The answer must be an exact copy of the records, with every picture removed.
++++
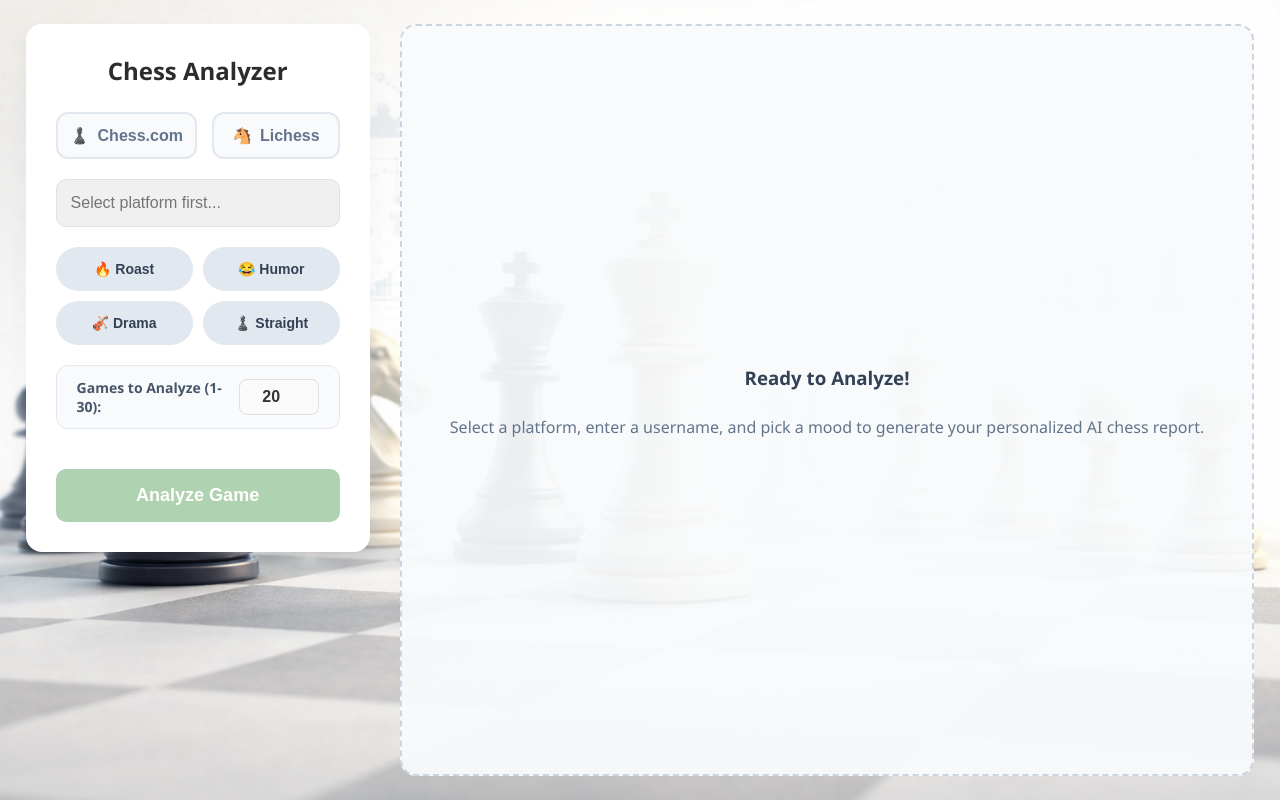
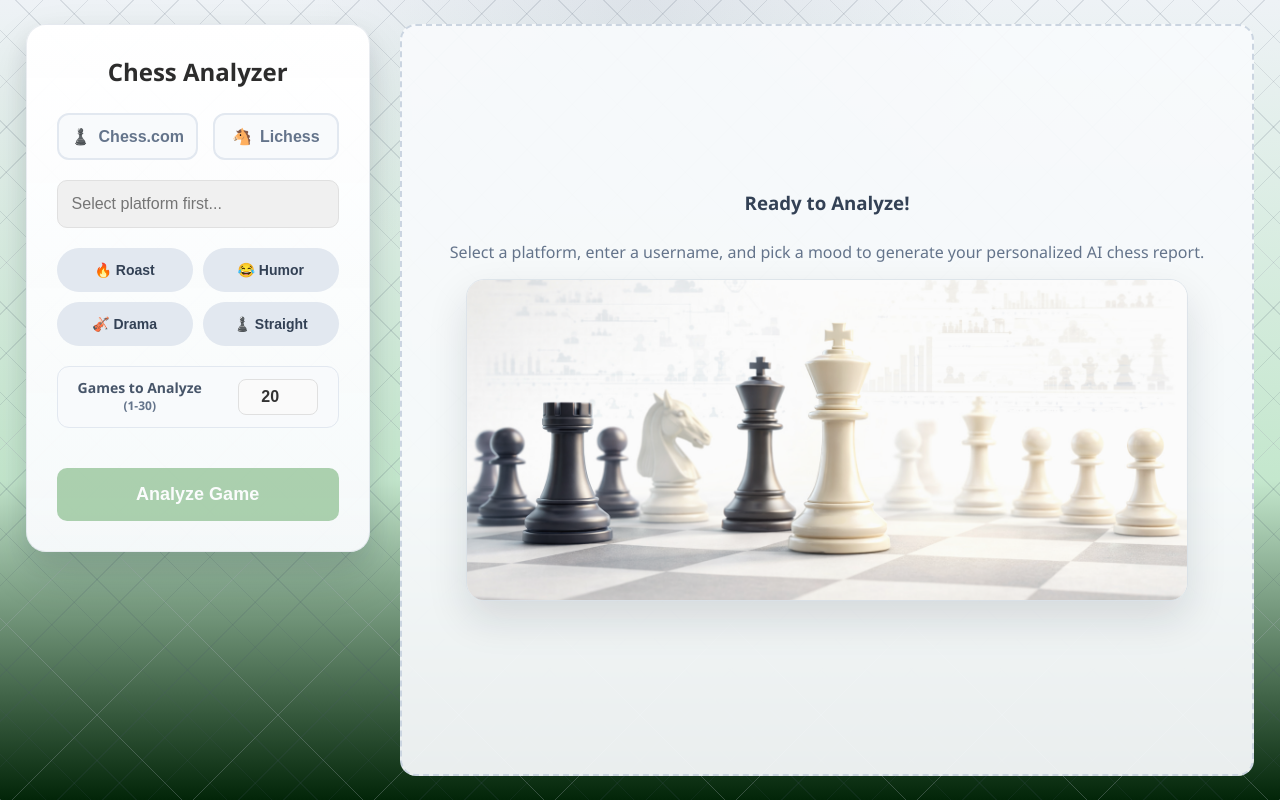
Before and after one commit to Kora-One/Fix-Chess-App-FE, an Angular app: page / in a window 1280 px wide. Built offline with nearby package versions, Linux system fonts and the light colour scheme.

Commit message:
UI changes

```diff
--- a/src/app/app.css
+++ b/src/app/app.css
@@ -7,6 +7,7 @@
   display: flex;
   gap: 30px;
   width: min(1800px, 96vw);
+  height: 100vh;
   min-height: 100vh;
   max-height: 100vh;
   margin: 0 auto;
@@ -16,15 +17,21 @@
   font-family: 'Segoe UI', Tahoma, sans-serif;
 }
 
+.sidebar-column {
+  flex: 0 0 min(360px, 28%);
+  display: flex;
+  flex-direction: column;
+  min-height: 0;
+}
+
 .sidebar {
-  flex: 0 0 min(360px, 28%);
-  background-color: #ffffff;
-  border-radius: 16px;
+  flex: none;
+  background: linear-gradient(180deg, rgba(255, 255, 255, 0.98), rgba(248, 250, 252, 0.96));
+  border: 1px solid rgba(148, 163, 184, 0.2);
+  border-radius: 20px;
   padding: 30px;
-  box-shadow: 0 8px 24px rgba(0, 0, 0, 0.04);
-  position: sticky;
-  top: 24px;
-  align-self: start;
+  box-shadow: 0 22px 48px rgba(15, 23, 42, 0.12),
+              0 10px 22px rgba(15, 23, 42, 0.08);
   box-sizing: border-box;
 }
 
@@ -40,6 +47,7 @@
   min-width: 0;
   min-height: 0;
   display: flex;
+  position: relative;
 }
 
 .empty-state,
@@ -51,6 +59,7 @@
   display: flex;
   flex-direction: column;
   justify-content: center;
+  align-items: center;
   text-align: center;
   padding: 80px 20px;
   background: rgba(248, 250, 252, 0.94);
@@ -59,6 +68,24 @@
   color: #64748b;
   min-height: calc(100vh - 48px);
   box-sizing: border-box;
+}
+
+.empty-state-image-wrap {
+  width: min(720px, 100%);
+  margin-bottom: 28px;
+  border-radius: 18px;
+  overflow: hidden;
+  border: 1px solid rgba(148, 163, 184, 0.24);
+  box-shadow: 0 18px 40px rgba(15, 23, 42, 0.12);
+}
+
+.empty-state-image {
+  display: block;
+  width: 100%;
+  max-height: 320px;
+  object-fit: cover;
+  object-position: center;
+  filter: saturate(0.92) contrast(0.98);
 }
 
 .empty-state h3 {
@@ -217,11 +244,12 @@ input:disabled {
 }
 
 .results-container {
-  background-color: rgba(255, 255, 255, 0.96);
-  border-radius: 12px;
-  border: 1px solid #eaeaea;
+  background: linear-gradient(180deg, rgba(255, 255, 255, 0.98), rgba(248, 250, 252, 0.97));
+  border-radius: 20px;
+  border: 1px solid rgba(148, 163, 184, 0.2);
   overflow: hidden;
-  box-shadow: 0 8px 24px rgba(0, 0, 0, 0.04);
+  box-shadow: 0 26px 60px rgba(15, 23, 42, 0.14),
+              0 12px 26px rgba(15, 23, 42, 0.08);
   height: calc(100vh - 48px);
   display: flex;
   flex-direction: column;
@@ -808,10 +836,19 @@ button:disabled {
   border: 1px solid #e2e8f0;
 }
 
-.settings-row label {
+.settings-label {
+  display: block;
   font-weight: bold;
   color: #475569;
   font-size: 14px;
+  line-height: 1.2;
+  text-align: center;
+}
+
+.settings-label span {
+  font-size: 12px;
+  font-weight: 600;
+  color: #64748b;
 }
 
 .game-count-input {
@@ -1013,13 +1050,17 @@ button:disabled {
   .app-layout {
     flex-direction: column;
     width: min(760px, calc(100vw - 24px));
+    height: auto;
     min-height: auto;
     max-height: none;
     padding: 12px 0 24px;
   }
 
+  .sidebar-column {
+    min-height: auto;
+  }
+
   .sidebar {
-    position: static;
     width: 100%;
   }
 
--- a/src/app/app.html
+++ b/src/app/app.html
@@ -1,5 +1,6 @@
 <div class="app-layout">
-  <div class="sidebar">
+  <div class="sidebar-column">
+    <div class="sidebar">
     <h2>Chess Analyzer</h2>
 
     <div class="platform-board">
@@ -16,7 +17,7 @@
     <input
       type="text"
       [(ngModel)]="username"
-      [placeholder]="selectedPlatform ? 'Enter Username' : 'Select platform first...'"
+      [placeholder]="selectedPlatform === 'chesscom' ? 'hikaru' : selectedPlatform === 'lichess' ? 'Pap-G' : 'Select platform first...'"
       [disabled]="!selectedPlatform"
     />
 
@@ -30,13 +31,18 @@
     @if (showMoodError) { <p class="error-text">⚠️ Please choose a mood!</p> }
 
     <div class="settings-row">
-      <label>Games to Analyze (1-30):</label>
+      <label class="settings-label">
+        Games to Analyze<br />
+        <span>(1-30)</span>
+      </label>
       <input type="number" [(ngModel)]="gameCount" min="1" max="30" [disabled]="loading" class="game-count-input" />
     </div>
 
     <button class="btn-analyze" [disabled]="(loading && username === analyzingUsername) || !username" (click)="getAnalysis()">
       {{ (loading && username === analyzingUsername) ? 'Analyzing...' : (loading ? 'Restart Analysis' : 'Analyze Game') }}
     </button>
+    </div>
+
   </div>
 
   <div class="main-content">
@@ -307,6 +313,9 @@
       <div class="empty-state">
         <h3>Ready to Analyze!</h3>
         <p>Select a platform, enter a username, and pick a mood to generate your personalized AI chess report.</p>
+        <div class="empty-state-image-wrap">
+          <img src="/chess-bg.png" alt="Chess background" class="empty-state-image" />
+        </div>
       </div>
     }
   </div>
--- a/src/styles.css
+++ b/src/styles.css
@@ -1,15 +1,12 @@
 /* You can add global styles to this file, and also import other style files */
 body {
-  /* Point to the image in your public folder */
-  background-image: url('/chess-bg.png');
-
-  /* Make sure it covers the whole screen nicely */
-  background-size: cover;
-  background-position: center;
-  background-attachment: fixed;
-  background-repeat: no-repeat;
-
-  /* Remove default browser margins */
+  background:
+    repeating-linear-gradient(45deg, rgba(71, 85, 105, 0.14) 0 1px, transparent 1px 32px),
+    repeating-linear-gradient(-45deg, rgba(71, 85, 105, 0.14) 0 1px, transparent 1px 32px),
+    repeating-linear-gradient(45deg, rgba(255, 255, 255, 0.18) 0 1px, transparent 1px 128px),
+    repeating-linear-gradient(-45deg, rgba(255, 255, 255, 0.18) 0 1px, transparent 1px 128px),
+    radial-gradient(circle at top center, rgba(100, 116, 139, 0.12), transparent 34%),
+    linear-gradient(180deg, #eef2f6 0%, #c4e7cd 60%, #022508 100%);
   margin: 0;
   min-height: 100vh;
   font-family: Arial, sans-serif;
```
++++
__COMPLETED EXERCISE__
Before and after one commit to Kora-One/Fix-Chess-App-FE, an Angular app: page / in a window 1280 px wide. Built offline with nearby package versions, Linux system fonts and the light colour scheme.

Commit message:
UI changes

```diff
--- a/src/app/app.css
+++ b/src/app/app.css
@@ -7,6 +7,7 @@
   display: flex;
   gap: 30px;
   width: min(1800px, 96vw);
+  height: 100vh;
   min-height: 100vh;
   max-height: 100vh;
   margin: 0 auto;
@@ -16,15 +17,21 @@
   font-family: 'Segoe UI', Tahoma, sans-serif;
 }
 
+.sidebar-column {
+  flex: 0 0 min(360px, 28%);
+  display: flex;
+  flex-direction: column;
+  min-height: 0;
+}
+
 .sidebar {
-  flex: 0 0 min(360px, 28%);
-  background-color: #ffffff;
-  border-radius: 16px;
+  flex: none;
+  background: linear-gradient(180deg, rgba(255, 255, 255, 0.98), rgba(248, 250, 252, 0.96));
+  border: 1px solid rgba(148, 163, 184, 0.2);
+  border-radius: 20px;
   padding: 30px;
-  box-shadow: 0 8px 24px rgba(0, 0, 0, 0.04);
-  position: sticky;
-  top: 24px;
-  align-self: start;
+  box-shadow: 0 22px 48px rgba(15, 23, 42, 0.12),
+              0 10px 22px rgba(15, 23, 42, 0.08);
   box-sizing: border-box;
 }
 
@@ -40,6 +47,7 @@
   min-width: 0;
   min-height: 0;
   display: flex;
+  position: relative;
 }
 
 .empty-state,
@@ -51,6 +59,7 @@
   display: flex;
   flex-direction: column;
   justify-content: center;
+  align-items: center;
   text-align: center;
   padding: 80px 20px;
   background: rgba(248, 250, 252, 0.94);
@@ -59,6 +68,24 @@
   color: #64748b;
   min-height: calc(100vh - 48px);
   box-sizing: border-box;
+}
+
+.empty-state-image-wrap {
+  width: min(720px, 100%);
+  margin-bottom: 28px;
+  border-radius: 18px;
+  overflow: hidden;
+  border: 1px solid rgba(148, 163, 184, 0.24);
+  box-shadow: 0 18px 40px rgba(15, 23, 42, 0.12);
+}
+
+.empty-state-image {
+  display: block;
+  width: 100%;
+  max-height: 320px;
+  object-fit: cover;
+  object-position: center;
+  filter: saturate(0.92) contrast(0.98);
 }
 
 .empty-state h3 {
@@ -217,11 +244,12 @@ input:disabled {
 }
 
 .results-container {
-  background-color: rgba(255, 255, 255, 0.96);
-  border-radius: 12px;
-  border: 1px solid #eaeaea;
+  background: linear-gradient(180deg, rgba(255, 255, 255, 0.98), rgba(248, 250, 252, 0.97));
+  border-radius: 20px;
+  border: 1px solid rgba(148, 163, 184, 0.2);
   overflow: hidden;
-  box-shadow: 0 8px 24px rgba(0, 0, 0, 0.04);
+  box-shadow: 0 26px 60px rgba(15, 23, 42, 0.14),
+              0 12px 26px rgba(15, 23, 42, 0.08);
   height: calc(100vh - 48px);
   display: flex;
   flex-direction: column;
@@ -808,10 +836,19 @@ button:disabled {
   border: 1px solid #e2e8f0;
 }
 
-.settings-row label {
+.settings-label {
+  display: block;
   font-weight: bold;
   color: #475569;
   font-size: 14px;
+  line-height: 1.2;
+  text-align: center;
+}
+
+.settings-label span {
+  font-size: 12px;
+  font-weight: 600;
+  color: #64748b;
 }
 
 .game-count-input {
@@ -1013,13 +1050,17 @@ button:disabled {
   .app-layout {
     flex-direction: column;
     width: min(760px, calc(100vw - 24px));
+    height: auto;
     min-height: auto;
     max-height: none;
     padding: 12px 0 24px;
   }
 
+  .sidebar-column {
+    min-height: auto;
+  }
+
   .sidebar {
-    position: static;
     width: 100%;
   }
 
--- a/src/app/app.html
+++ b/src/app/app.html
@@ -1,5 +1,6 @@
 <div class="app-layout">
-  <div class="sidebar">
+  <div class="sidebar-column">
+    <div class="sidebar">
     <h2>Chess Analyzer</h2>
 
     <div class="platform-board">
@@ -16,7 +17,7 @@
     <input
       type="text"
       [(ngModel)]="username"
-      [placeholder]="selectedPlatform ? 'Enter Username' : 'Select platform first...'"
+      [placeholder]="selectedPlatform === 'chesscom' ? 'hikaru' : selectedPlatform === 'lichess' ? 'Pap-G' : 'Select platform first...'"
       [disabled]="!selectedPlatform"
     />
 
@@ -30,13 +31,18 @@
     @if (showMoodError) { <p class="error-text">⚠️ Please choose a mood!</p> }
 
     <div class="settings-row">
-      <label>Games to Analyze (1-30):</label>
+      <label class="settings-label">
+        Games to Analyze<br />
+        <span>(1-30)</span>
+      </label>
       <input type="number" [(ngModel)]="gameCount" min="1" max="30" [disabled]="loading" class="game-count-input" />
     </div>
 
     <button class="btn-analyze" [disabled]="(loading && username === analyzingUsername) || !username" (click)="getAnalysis()">
       {{ (loading && username === analyzingUsername) ? 'Analyzing...' : (loading ? 'Restart Analysis' : 'Analyze Game') }}
     </button>
+    </div>
+
   </div>
 
   <div class="main-content">
@@ -307,6 +313,9 @@
       <div class="empty-state">
         <h3>Ready to Analyze!</h3>
         <p>Select a platform, enter a username, and pick a mood to generate your personalized AI chess report.</p>
+        <div class="empty-state-image-wrap">
+          <img src="/chess-bg.png" alt="Chess background" class="empty-state-image" />
+        </div>
       </div>
     }
   </div>
--- a/src/styles.css
+++ b/src/styles.css
@@ -1,15 +1,12 @@
 /* You can add global styles to this file, and also import other style files */
 body {
-  /* Point to the image in your public folder */
-  background-image: url('/chess-bg.png');
-
-  /* Make sure it covers the whole screen nicely */
-  background-size: cover;
-  background-position: center;
-  background-attachment: fixed;
-  background-repeat: no-repeat;
-
-  /* Remove default browser margins */
+  background:
+    repeating-linear-gradient(45deg, rgba(71, 85, 105, 0.14) 0 1px, transparent 1px 32px),
+    repeating-linear-gradient(-45deg, rgba(71, 85, 105, 0.14) 0 1px, transparent 1px 32px),
+    repeating-linear-gradient(45deg, rgba(255, 255, 255, 0.18) 0 1px, transparent 1px 128px),
+    repeating-linear-gradient(-45deg, rgba(255, 255, 255, 0.18) 0 1px, transparent 1px 128px),
+    radial-gradient(circle at top center, rgba(100, 116, 139, 0.12), transparent 34%),
+    linear-gradient(180deg, #eef2f6 0%, #c4e7cd 60%, #022508 100%);
   margin: 0;
   min-height: 100vh;
   font-family: Arial, sans-serif;
```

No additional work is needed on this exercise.